Data published by the university-admissions body reveals a record 19.7 per cent of young people classified as living in the most disadvantaged areas of the UK were accepted to start a course in September 2018.
This was up 0.4 percentage points, and 1.8 per cent proportionally, from 2017.
However, students from the most advantaged areas remain more tan 2.3 times more likely to start an undergraduate course than those from the most disadvantaged areas.
Ucas found that progress has slowed in decreasing the ratio of advantaged to disadvantaged students attending the highest-tariff universities.
Young people from the most advantaged areas are 5.74 times more likely to study at a higher-tariff university than those from the most disadvantaged areas.
While the gap at higher-tariff universities has reduced every year since 2009, this year’s reduction was only about a fifth of that seen in recent years.
Clare Marchant, Ucas’ chief executive, said: “While it’s encouraging to see record levels of students from the most disadvantaged areas going to university, the slow progress in closing the gap is disheartening.

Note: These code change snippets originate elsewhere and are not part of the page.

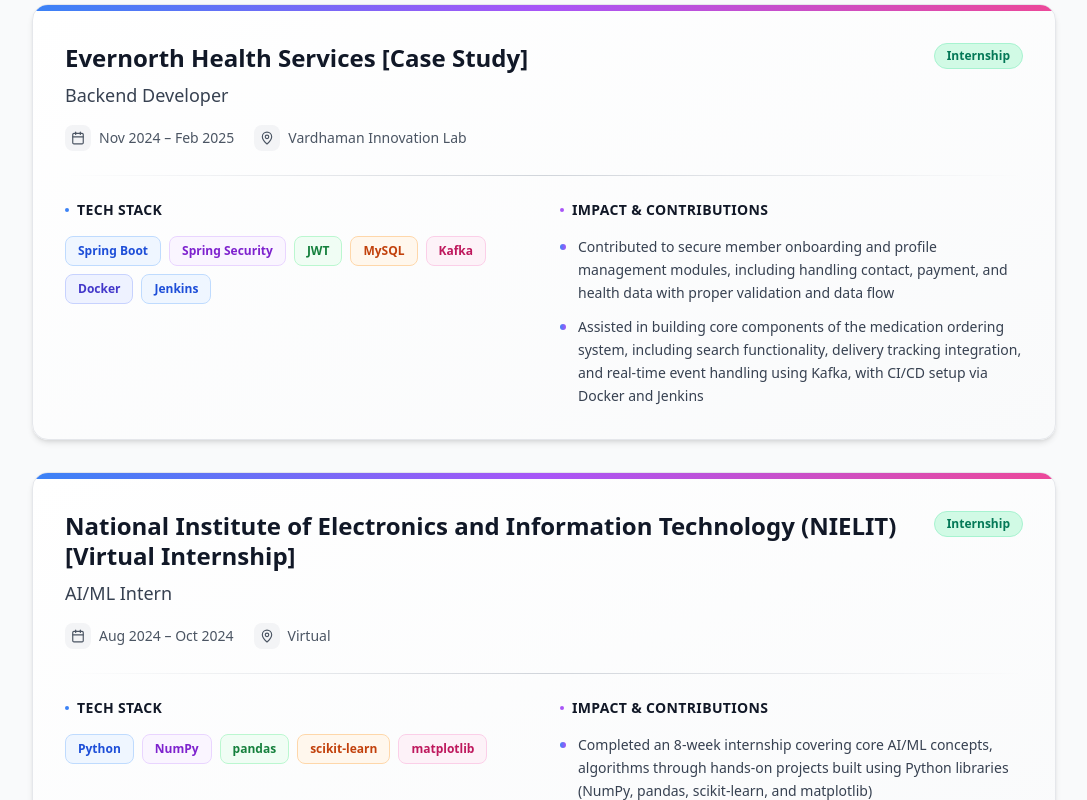
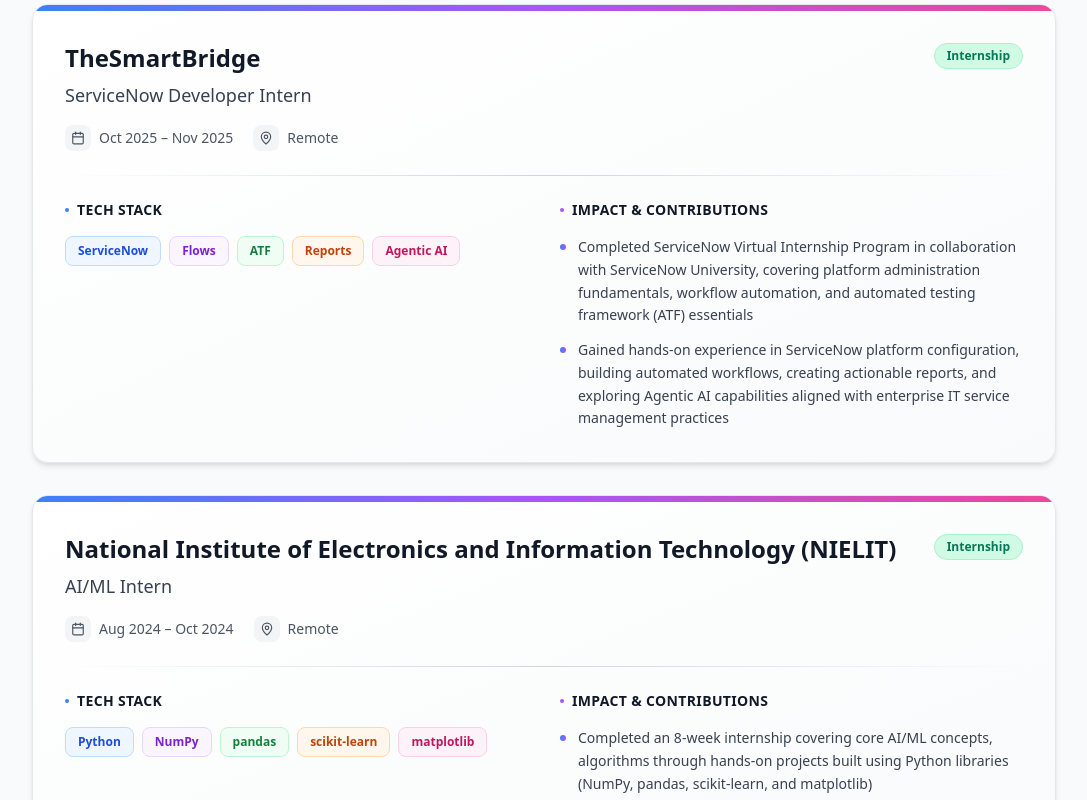
Before and after one commit to AjayKumbham/portfolio, a React (Vite) app: page /experience in a window 1280 px wide. Shown: the part 360-1160 px from the top of the page, without its empty margins (96-1183 px from the left). Built offline with nearby package versions, Linux system fonts and the light colour scheme.

Commit message:
fix: Update education result and enhance experience data with new internships and responsibilities

```diff
--- a/src/data/education.js
+++ b/src/data/education.js
@@ -5,7 +5,7 @@ export const educationData = [
     institution: "Vardhaman College of Engineering",
     university: "JNTUH, Hyderabad",
     duration: "2022 – 2026",
-    result: "CGPA: 9.71 / 10"
+    result: "CGPA: 9.63 / 10"
   },
   {
     id: 2,
--- a/src/data/experience.js
+++ b/src/data/experience.js
@@ -1,9 +1,39 @@
 export const experienceData = [
   {
     id: 1,
-    title: "Evernorth Health Services [Case Study]",
-    company: "Evernorth Health Services [Case Study]",
+    company: "TheSmartBridge",
+    role: "ServiceNow Developer Intern",
+    type: "Internship",
+    duration: "Oct 2025 – Nov 2025",
+    location: "Remote",
+    hasCertificate: false,
+    certificateUrl: null,
+    technologies: ["ServiceNow", "Flows", "ATF", "Reports", "Agentic AI"],
+    responsibilities: [
+      "Completed ServiceNow Virtual Internship Program in collaboration with ServiceNow University, covering platform administration fundamentals, workflow automation, and automated testing framework (ATF) essentials",
+      "Gained hands-on experience in ServiceNow platform configuration, building automated workflows, creating actionable reports, and exploring Agentic AI capabilities aligned with enterprise IT service management practices"
+    ]
+  },
+  {
+    id: 2,
+    company: "National Institute of Electronics and Information Technology (NIELIT)",
+    role: "AI/ML Intern",
+    type: "Internship",
+    duration: "Aug 2024 – Oct 2024",
+    location: "Remote",
+    hasCertificate: false,
+    certificateUrl: null,
+    technologies: ["Python", "NumPy", "pandas", "scikit-learn", "matplotlib"],
+    responsibilities: [
+      "Completed an 8-week internship covering core AI/ML concepts, algorithms through hands-on projects built using Python libraries (NumPy, pandas, scikit-learn, and matplotlib)",
+      "Built ML models for prediction and analysis tasks, applying training, evaluation, and optimization techniques to real-world datasets."
+    ]
+  },
+  {
+    id: 3,
+    company: "Evernorth Health Services",
     role: "Backend Developer",
+    type: "Case Study",
     duration: "Nov 2024 – Feb 2025",
     location: "Vardhaman Innovation Lab",
     hasCertificate: false,
@@ -13,20 +43,5 @@ export const experienceData = [
       "Contributed to secure member onboarding and profile management modules, including handling contact, payment, and health data with proper validation and data flow",
       "Assisted in building core components of the medication ordering system, including search functionality, delivery tracking integration, and real-time event handling using Kafka, with CI/CD setup via Docker and Jenkins"
     ]
-  },
-  {
-    id: 2,
-    title: "National Institute of Electronics and Information Technology (NIELIT) [Virtual Internship]",
-    company: "National Institute of Electronics and Information Technology (NIELIT) [Virtual Internship]",
-    role: "AI/ML Intern",
-    duration: "Aug 2024 – Oct 2024",
-    location: "Virtual",
-    hasCertificate: false,
-    certificateUrl: null,
-    technologies: ["Python", "NumPy", "pandas", "scikit-learn", "matplotlib"],
-    responsibilities: [
-      "Completed an 8-week internship covering core AI/ML concepts, algorithms through hands-on projects built using Python libraries (NumPy, pandas, scikit-learn, and matplotlib)",
-      "Built ML models for prediction and analysis tasks, applying training, evaluation, and optimization techniques to real-world datasets."
-    ]
   }
 ];
```
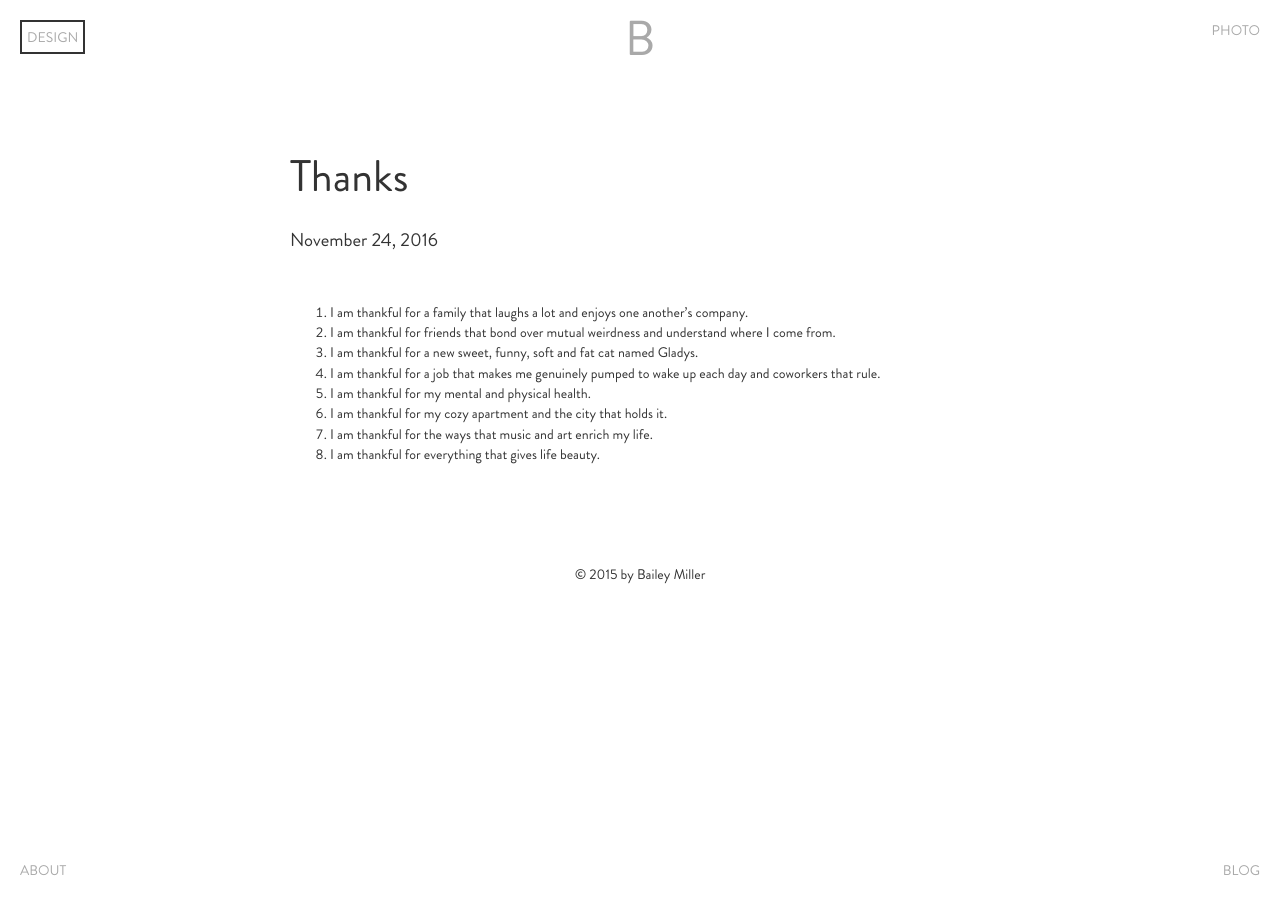
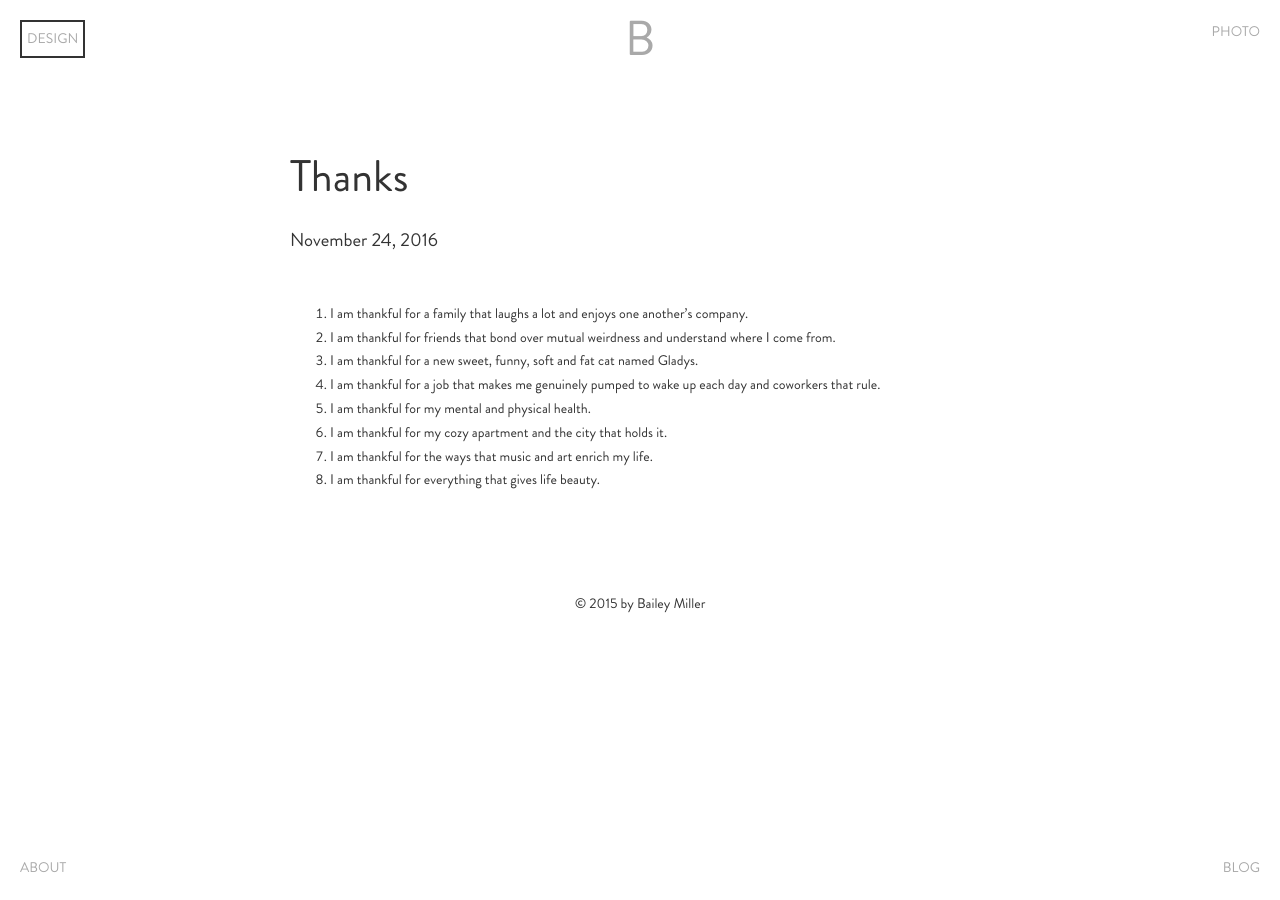
Before and after one commit to baileycmiller/blog, a Jekyll site: the page built from _posts/2016-11-24-thanks.md, in a window 1280 px wide. Built offline with Jekyll 4.4.1, drawn with Linux system fonts in a browser that asks for light colours; nearby versions of some CDN libraries; library files that are not in the unit come from our copies.

Commit message:
Change typography linkage

```diff
--- a/_sass/_typography.scss
+++ b/_sass/_typography.scss
@@ -6,13 +6,13 @@
 
 // Size //
 html {
-  font-size: 18px !important;
+  font-size: 19px !important;
 }
 
 body {
+  font-weight: 400;
+  line-height: 1.7;
   font-family: $font-body;
-  font-weight: 400;
-  line-height: 1.45;
 }
 
 p {
@@ -23,6 +23,7 @@
 h2,
 h3,
 h4 {
+  font-family: $font-headings;
   margin: 1.414em 0 0.5em;
   font-weight: inherit;
   line-height: 1.2;
@@ -52,4 +53,5 @@
 
 a {
   text-decoration: none;
+  font-family: $font-headings;
 }
```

“It’s clear that targeted outreach activities need to continue, highlighting to students from all backgrounds the experience, challenge and opportunities degree study can bring.”
The statistics also show that women across the UK continue to be more likely to enter higher education, with 38.3 per cent of 18-year-olds starting a course, compared with 28 per cent of young men.